TASK DETAILS
Give back every record exactly as it reads.

PROVIDED DATA
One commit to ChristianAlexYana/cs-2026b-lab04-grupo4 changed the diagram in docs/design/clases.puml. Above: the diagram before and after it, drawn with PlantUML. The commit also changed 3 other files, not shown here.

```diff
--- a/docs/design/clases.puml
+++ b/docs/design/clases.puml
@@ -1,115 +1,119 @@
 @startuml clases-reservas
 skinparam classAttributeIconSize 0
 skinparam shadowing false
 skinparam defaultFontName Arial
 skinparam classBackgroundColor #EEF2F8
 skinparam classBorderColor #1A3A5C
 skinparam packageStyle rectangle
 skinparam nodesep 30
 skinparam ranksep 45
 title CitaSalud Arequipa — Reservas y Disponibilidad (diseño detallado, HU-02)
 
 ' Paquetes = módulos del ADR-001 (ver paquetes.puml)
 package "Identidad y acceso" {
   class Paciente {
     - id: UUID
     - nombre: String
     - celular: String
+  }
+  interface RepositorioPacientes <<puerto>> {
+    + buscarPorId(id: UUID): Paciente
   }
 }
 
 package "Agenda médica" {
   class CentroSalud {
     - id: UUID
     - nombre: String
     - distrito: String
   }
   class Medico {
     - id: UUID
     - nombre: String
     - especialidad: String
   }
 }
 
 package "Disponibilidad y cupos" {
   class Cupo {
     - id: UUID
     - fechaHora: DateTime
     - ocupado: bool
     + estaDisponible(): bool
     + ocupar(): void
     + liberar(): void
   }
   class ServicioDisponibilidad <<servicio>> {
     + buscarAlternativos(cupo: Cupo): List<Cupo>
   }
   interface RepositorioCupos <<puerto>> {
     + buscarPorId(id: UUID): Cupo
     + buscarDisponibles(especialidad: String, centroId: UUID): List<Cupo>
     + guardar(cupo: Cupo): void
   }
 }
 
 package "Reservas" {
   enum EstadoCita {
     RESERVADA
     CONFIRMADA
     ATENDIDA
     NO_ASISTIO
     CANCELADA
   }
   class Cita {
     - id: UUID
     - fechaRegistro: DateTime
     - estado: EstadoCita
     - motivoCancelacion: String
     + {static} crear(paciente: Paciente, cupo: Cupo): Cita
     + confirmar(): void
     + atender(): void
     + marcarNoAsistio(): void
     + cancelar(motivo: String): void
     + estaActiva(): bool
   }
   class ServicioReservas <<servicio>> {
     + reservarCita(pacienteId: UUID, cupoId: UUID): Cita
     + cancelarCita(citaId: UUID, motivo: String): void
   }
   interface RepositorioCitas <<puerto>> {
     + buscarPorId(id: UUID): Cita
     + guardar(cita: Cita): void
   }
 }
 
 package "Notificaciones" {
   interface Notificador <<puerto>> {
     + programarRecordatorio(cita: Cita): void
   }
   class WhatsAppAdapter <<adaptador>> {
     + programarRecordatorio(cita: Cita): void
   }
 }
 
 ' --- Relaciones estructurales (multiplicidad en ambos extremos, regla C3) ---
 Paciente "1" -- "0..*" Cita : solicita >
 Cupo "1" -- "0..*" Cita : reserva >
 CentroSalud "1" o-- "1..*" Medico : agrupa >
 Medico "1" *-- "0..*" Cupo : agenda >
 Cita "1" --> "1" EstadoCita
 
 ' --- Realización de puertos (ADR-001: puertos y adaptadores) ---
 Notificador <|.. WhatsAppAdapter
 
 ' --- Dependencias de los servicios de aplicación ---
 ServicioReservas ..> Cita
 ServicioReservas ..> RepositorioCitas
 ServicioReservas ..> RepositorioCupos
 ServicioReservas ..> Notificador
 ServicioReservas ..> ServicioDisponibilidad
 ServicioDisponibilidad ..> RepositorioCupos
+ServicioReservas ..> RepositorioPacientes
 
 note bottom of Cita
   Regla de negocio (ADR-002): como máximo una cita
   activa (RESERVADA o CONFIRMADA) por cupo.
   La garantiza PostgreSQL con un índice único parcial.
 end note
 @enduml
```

ANSWER SPACE
One commit to ChristianAlexYana/cs-2026b-lab04-grupo4 changed the diagram in docs/design/clases.puml. Above: the diagram before and after it, drawn with PlantUML. The commit also changed 3 other files, not shown here.

```diff
--- a/docs/design/clases.puml
+++ b/docs/design/clases.puml
@@ -1,115 +1,119 @@
 @startuml clases-reservas
 skinparam classAttributeIconSize 0
 skinparam shadowing false
 skinparam defaultFontName Arial
 skinparam classBackgroundColor #EEF2F8
 skinparam classBorderColor #1A3A5C
 skinparam packageStyle rectangle
 skinparam nodesep 30
 skinparam ranksep 45
 title CitaSalud Arequipa — Reservas y Disponibilidad (diseño detallado, HU-02)
 
 ' Paquetes = módulos del ADR-001 (ver paquetes.puml)
 package "Identidad y acceso" {
   class Paciente {
     - id: UUID
     - nombre: String
     - celular: String
+  }
+  interface RepositorioPacientes <<puerto>> {
+    + buscarPorId(id: UUID): Paciente
   }
 }
 
 package "Agenda médica" {
   class CentroSalud {
     - id: UUID
     - nombre: String
     - distrito: String
   }
   class Medico {
     - id: UUID
     - nombre: String
     - especialidad: String
   }
 }
 
 package "Disponibilidad y cupos" {
   class Cupo {
     - id: UUID
     - fechaHora: DateTime
     - ocupado: bool
     + estaDisponible(): bool
     + ocupar(): void
     + liberar(): void
   }
   class ServicioDisponibilidad <<servicio>> {
     + buscarAlternativos(cupo: Cupo): List<Cupo>
   }
   interface RepositorioCupos <<puerto>> {
     + buscarPorId(id: UUID): Cupo
     + buscarDisponibles(especialidad: String, centroId: UUID): List<Cupo>
     + guardar(cupo: Cupo): void
   }
 }
 
 package "Reservas" {
   enum EstadoCita {
     RESERVADA
     CONFIRMADA
     ATENDIDA
     NO_ASISTIO
     CANCELADA
   }
   class Cita {
     - id: UUID
     - fechaRegistro: DateTime
     - estado: EstadoCita
     - motivoCancelacion: String
     + {static} crear(paciente: Paciente, cupo: Cupo): Cita
     + confirmar(): void
     + atender(): void
     + marcarNoAsistio(): void
     + cancelar(motivo: String): void
     + estaActiva(): bool
   }
   class ServicioReservas <<servicio>> {
     + reservarCita(pacienteId: UUID, cupoId: UUID): Cita
     + cancelarCita(citaId: UUID, motivo: String): void
   }
   interface RepositorioCitas <<puerto>> {
     + buscarPorId(id: UUID): Cita
     + guardar(cita: Cita): void
   }
 }
 
 package "Notificaciones" {
   interface Notificador <<puerto>> {
     + programarRecordatorio(cita: Cita): void
   }
   class WhatsAppAdapter <<adaptador>> {
     + programarRecordatorio(cita: Cita): void
   }
 }
 
 ' --- Relaciones estructurales (multiplicidad en ambos extremos, regla C3) ---
 Paciente "1" -- "0..*" Cita : solicita >
 Cupo "1" -- "0..*" Cita : reserva >
 CentroSalud "1" o-- "1..*" Medico : agrupa >
 Medico "1" *-- "0..*" Cupo : agenda >
 Cita "1" --> "1" EstadoCita
 
 ' --- Realización de puertos (ADR-001: puertos y adaptadores) ---
 Notificador <|.. WhatsAppAdapter
 
 ' --- Dependencias de los servicios de aplicación ---
 ServicioReservas ..> Cita
 ServicioReservas ..> RepositorioCitas
 ServicioReservas ..> RepositorioCupos
 ServicioReservas ..> Notificador
 ServicioReservas ..> ServicioDisponibilidad
 ServicioDisponibilidad ..> RepositorioCupos
+ServicioReservas ..> RepositorioPacientes
 
 note bottom of Cita
   Regla de negocio (ADR-002): como máximo una cita
   activa (RESERVADA o CONFIRMADA) por cupo.
   La garantiza PostgreSQL con un índice único parcial.
 end note
 @enduml
```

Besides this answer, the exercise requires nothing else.